_Exercise instructions_
Could you report every line of the listing below that holds the word "dist"?

Segment Start: Information supplied

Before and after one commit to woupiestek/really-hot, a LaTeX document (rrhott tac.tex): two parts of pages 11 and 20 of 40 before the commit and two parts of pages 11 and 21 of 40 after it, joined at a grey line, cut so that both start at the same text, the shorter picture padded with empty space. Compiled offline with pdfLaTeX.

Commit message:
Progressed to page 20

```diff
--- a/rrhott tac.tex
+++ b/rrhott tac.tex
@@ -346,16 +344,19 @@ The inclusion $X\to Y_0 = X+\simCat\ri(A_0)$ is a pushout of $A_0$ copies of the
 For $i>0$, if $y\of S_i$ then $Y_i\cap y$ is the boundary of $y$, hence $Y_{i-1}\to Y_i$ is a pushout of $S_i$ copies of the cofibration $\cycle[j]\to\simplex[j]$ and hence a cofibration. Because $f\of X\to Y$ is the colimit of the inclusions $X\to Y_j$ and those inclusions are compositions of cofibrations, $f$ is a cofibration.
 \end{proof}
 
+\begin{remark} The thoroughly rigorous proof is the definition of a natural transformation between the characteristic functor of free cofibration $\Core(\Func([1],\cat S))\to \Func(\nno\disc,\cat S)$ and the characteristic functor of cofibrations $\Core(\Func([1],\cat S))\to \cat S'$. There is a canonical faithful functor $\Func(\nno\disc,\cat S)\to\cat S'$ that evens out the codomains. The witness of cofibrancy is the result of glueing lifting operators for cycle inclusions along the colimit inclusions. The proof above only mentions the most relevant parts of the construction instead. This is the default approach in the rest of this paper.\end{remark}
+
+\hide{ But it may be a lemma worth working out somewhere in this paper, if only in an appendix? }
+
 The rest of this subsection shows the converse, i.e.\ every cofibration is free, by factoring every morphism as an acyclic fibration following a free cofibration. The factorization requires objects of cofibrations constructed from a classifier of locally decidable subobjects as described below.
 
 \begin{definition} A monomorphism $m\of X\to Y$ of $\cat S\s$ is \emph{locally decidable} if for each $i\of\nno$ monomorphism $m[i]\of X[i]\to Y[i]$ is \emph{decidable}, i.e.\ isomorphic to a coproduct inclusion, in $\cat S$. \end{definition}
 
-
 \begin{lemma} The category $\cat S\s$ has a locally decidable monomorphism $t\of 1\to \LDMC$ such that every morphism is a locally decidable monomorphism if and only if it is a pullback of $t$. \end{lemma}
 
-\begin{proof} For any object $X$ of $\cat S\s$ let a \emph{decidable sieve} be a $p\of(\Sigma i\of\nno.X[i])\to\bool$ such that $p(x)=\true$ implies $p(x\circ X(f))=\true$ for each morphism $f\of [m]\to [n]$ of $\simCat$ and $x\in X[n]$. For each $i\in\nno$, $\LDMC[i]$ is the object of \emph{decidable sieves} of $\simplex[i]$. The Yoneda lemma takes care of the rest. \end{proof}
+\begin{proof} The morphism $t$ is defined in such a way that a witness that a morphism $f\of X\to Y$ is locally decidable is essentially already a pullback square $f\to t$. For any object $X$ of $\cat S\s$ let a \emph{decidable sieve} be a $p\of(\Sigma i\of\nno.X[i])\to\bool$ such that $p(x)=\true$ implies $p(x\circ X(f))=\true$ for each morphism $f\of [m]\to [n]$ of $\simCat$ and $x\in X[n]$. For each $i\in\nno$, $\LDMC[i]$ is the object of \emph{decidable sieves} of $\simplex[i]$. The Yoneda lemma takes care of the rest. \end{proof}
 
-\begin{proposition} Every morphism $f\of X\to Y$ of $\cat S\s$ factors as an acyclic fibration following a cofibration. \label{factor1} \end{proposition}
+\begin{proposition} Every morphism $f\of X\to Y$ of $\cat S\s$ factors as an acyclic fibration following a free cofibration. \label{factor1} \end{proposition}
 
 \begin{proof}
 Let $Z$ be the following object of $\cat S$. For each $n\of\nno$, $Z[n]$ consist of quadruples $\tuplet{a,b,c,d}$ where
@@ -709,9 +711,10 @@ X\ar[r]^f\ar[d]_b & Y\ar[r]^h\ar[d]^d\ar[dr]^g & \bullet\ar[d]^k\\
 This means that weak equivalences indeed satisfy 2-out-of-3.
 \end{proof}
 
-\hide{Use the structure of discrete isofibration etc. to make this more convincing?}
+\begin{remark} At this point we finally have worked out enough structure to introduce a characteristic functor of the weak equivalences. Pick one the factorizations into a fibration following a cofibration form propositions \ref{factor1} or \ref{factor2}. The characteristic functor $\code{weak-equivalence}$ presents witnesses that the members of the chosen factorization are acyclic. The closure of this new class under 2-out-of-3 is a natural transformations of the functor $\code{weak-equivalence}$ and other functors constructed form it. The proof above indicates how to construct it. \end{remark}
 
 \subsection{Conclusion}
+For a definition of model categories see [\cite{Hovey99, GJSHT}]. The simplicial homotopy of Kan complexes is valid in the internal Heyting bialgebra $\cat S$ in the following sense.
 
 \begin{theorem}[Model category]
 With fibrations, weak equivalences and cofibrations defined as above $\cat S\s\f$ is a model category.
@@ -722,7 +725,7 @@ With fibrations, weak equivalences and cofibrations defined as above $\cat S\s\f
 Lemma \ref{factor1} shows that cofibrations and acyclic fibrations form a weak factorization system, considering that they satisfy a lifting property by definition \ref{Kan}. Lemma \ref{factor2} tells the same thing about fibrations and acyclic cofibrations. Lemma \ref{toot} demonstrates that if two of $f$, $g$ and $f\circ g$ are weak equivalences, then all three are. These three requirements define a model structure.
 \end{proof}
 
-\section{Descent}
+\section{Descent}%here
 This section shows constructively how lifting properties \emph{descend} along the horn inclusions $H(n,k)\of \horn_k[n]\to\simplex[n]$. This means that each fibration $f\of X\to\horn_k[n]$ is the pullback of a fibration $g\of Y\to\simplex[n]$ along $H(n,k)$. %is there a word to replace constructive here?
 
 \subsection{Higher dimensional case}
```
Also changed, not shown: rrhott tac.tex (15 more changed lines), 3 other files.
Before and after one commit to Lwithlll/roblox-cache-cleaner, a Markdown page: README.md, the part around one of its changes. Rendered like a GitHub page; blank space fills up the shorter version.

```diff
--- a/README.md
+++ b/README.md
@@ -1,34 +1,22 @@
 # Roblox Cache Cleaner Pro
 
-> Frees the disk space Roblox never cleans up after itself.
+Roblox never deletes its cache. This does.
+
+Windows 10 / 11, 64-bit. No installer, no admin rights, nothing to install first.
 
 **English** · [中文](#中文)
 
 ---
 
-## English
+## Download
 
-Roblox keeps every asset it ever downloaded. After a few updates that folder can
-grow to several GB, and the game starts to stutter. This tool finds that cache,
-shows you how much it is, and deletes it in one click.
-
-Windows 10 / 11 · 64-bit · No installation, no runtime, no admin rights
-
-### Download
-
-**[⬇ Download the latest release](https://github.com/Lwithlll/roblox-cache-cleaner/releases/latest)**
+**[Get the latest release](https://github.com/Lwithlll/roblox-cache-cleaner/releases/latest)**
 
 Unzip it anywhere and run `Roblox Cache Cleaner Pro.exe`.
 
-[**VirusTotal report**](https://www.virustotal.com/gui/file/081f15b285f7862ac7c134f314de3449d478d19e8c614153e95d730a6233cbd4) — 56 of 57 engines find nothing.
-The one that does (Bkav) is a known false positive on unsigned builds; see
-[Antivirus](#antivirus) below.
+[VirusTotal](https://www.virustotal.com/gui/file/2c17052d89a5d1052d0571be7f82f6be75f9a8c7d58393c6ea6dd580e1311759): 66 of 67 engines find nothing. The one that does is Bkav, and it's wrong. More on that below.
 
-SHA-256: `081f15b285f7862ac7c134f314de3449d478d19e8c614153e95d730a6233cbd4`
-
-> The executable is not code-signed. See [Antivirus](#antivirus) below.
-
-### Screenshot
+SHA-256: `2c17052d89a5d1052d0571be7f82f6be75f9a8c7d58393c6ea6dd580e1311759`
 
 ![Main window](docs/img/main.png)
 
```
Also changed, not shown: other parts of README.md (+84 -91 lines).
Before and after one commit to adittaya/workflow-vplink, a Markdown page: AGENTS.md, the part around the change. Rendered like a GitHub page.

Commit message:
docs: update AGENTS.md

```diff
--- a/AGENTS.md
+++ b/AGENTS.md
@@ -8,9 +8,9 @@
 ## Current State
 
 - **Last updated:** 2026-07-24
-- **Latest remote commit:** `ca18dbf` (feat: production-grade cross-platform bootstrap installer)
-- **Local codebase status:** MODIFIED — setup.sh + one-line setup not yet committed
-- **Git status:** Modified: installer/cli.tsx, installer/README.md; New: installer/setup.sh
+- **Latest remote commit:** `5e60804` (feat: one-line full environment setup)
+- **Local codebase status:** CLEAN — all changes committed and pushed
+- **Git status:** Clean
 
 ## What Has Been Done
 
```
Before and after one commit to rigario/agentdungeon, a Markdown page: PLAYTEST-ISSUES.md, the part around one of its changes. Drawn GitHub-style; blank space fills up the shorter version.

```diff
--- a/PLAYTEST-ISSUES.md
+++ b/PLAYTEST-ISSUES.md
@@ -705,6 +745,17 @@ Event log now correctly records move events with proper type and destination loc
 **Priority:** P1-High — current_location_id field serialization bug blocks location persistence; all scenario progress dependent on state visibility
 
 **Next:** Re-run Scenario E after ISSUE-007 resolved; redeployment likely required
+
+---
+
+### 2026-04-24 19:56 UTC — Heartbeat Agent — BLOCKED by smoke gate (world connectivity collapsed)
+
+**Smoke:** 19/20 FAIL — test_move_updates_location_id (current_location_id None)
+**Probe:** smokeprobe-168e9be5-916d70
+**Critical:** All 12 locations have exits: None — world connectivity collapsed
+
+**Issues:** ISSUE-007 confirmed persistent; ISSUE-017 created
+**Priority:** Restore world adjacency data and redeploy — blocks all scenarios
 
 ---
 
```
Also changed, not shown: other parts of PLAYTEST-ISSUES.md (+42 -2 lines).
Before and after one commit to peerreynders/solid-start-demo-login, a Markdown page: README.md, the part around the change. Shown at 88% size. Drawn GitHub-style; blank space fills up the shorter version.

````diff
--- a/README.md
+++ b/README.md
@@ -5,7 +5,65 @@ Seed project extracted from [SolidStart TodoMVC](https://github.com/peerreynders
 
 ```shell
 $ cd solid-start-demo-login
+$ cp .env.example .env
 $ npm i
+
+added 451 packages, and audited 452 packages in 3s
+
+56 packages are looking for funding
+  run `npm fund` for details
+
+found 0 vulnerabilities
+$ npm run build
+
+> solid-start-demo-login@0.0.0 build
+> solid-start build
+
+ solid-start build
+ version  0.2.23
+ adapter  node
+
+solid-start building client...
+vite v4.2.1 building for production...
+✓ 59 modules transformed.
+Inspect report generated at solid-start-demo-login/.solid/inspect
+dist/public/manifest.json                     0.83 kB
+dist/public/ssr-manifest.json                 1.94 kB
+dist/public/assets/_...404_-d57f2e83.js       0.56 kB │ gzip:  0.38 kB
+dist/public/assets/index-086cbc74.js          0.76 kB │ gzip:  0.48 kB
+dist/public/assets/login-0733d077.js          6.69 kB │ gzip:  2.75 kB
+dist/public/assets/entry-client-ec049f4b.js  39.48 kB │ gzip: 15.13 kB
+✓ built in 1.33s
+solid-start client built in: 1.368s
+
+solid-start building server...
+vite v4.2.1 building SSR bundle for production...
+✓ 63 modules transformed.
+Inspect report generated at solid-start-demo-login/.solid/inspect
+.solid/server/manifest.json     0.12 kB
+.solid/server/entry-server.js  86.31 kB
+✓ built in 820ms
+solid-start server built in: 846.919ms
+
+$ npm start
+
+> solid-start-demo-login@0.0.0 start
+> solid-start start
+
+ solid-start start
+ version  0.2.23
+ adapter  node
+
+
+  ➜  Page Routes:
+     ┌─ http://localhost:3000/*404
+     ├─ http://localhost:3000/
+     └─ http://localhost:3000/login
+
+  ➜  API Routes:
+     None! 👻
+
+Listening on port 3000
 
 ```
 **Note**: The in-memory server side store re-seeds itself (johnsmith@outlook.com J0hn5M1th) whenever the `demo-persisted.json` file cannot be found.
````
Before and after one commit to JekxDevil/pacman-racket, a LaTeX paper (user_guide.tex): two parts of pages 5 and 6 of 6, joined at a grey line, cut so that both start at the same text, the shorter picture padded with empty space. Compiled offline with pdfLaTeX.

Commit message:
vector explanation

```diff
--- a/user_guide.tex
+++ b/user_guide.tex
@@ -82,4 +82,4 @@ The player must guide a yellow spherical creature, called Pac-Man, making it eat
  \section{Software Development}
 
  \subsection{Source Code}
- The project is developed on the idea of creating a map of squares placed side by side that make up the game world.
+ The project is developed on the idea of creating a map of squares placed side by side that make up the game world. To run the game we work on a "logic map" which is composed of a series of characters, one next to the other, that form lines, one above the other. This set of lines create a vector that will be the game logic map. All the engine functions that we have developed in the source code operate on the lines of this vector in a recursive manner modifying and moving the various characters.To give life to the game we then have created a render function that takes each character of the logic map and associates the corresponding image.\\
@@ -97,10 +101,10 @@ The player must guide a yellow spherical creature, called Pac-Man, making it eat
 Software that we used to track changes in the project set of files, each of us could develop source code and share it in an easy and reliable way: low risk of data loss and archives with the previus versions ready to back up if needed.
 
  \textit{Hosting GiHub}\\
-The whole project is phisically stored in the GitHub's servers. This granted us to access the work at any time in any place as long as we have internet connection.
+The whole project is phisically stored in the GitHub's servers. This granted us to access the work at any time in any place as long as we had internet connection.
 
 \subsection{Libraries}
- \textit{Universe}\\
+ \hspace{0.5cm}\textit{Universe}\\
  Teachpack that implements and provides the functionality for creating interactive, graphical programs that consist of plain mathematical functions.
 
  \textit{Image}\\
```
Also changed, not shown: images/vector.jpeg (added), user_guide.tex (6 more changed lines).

Segment End: Information supplied

_Result_
+dist/public/manifest.json                     0.83 kB
+dist/public/ssr-manifest.json                 1.94 kB
+dist/public/assets/_...404_-d57f2e83.js       0.56 kB │ gzip:  0.38 kB
+dist/public/assets/index-086cbc74.js          0.76 kB │ gzip:  0.48 kB
+dist/public/assets/login-0733d077.js          6.69 kB │ gzip:  2.75 kB
+dist/public/assets/entry-client-ec049f4b.js  39.48 kB │ gzip: 15.13 kB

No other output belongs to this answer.